With all the frenzied fanfare normally surrounding the debut of new Apple products, the iPhone 6 and iPhone 6 Plus were recently introduced to the masses. And though these new phones were the big news of the day for the technology giant, the Apple Watch is what the healthcare industry has its eyes on.

Released alongside the new iPhones, the Apple Watch is able to sync with apps that track wearers’ basic health and fitness activity trends, including heart rate and travelled distance on a run. More than a timekeeper, Apple’s most robust entry into the “wearables” market meets users at the intersection of technology and health, competing with standalone smart watches, fitness trackers and other multi-functional devices.

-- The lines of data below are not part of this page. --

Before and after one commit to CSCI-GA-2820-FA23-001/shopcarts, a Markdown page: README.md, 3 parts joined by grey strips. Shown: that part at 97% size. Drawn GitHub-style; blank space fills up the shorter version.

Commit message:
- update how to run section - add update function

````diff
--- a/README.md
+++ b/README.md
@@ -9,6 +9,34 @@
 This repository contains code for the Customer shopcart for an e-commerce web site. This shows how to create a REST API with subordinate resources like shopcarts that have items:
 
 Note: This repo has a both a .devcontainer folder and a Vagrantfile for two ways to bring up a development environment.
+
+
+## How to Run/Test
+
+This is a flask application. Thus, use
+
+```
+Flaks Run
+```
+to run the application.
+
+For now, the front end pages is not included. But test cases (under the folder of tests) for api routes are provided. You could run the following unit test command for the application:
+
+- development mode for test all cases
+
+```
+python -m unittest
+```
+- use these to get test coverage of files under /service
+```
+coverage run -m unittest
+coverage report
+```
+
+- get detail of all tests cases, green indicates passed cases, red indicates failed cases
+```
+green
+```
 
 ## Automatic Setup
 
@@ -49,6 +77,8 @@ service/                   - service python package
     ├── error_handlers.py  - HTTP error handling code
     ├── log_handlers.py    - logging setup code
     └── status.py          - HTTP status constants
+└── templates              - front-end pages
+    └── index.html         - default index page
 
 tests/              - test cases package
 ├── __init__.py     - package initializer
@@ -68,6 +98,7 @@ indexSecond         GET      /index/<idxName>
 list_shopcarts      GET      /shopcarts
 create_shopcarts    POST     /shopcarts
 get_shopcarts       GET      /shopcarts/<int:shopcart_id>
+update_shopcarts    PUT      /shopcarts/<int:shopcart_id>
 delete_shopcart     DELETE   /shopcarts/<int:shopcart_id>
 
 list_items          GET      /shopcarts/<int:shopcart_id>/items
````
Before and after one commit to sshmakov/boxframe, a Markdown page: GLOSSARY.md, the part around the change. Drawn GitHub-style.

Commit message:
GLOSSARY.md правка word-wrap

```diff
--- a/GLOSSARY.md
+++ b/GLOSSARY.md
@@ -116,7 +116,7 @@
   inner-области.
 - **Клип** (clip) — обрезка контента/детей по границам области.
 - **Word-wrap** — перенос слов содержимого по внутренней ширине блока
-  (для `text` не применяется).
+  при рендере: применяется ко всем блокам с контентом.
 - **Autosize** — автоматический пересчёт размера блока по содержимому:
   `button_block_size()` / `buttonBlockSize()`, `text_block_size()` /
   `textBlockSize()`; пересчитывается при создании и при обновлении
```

While the early reviews on how much the smart watch will revolutionize the industry are still inconclusive, the overall enthusiasm from consumers demonstrates how technology continues to rapidly change the face and future of healthcare – and how ready we are to embrace it. This embrace, of course, comes as no surprise to champions of telehealth and telecare. Technology has been a major influencer on Cisco’s Jordan Healthcare Initiative, demonstrating how technology can bridge gaps in patient care and bring about quality of life that wasn’t conceivable before.


Responding to a vision of His Majesty King Abdullah II to evolve Jordan’s healthcare industry, Cisco collaborated with the country’s Ministry of Health and the Ministry of Information and Communications Technology (ICT) to create the first “care-at-a-distance” clinic in the region. The clinic is the bridge between cardiology, nephrology and dermatology specialists at Prince Hamzah Hospital in Amman and smaller rural medical facilities like Al-Mafraq Governmental Hospital.

Using Cisco HealthPresence technology that combines communication, collaboration, and video technologies, patients and caregivers are able to connect as if they were sitting in the same exam room.

With the help of local healthcare professionals, a network of connected devices – thermometers, stethoscopes, blood pressure cuffs, cameras – relays vitals to the larger hospital for immediate views of the data.

Can you imagine the possibilities these connections create? No more missed appointments due to lack of funds to travel to larger hospitals miles away.  No more rushed consultations with doctors who have to see dozens of patients in a single day. Real-time dialogue between physicians and rural patients has proven beneficial to both patients and providers. It extends a provider’s reach, increases access to critical healthcare, improves efficiency, and empowers patients in their quest toward better health. The success of the program has not gone unnoticed by the Jordanian government; in the first 18 months of implementation, the Al-Mafraq clinic enabled almost 450 consultations. The program has since expanded access to additional hospitals and mobile units, all utilizing Cisco solutions.

As a registered nurse, I’ve had a front-row perspective of the healthcare world for several years. And as a technology executive and enthusiast, I’m a daily witness to how an influx of creative and thoughtful uses of technology enables healthcare professionals to deliver care to patients virtually anywhere in the world. Accounting for the varying degrees of medical care available worldwide, connecting rural or impoverished patients with medical teams can be a seemingly formidable challenge. But, the barriers can be broken. Technology has expanded the connection possibilities for anyone in the world with a smart device. Now, we are just seeing the beginnings of how leveraging it can enrich, transform, and save lives.

For more information, visit Cisco’s Corporate Social Responsibility’s website and watch Collaborative Technology Transforms Healthcare Delivery in Jordan.


Kathy English

Former Cisco Global Sr. Director, Global Data Center Marketing Programs

No Longer with Cisco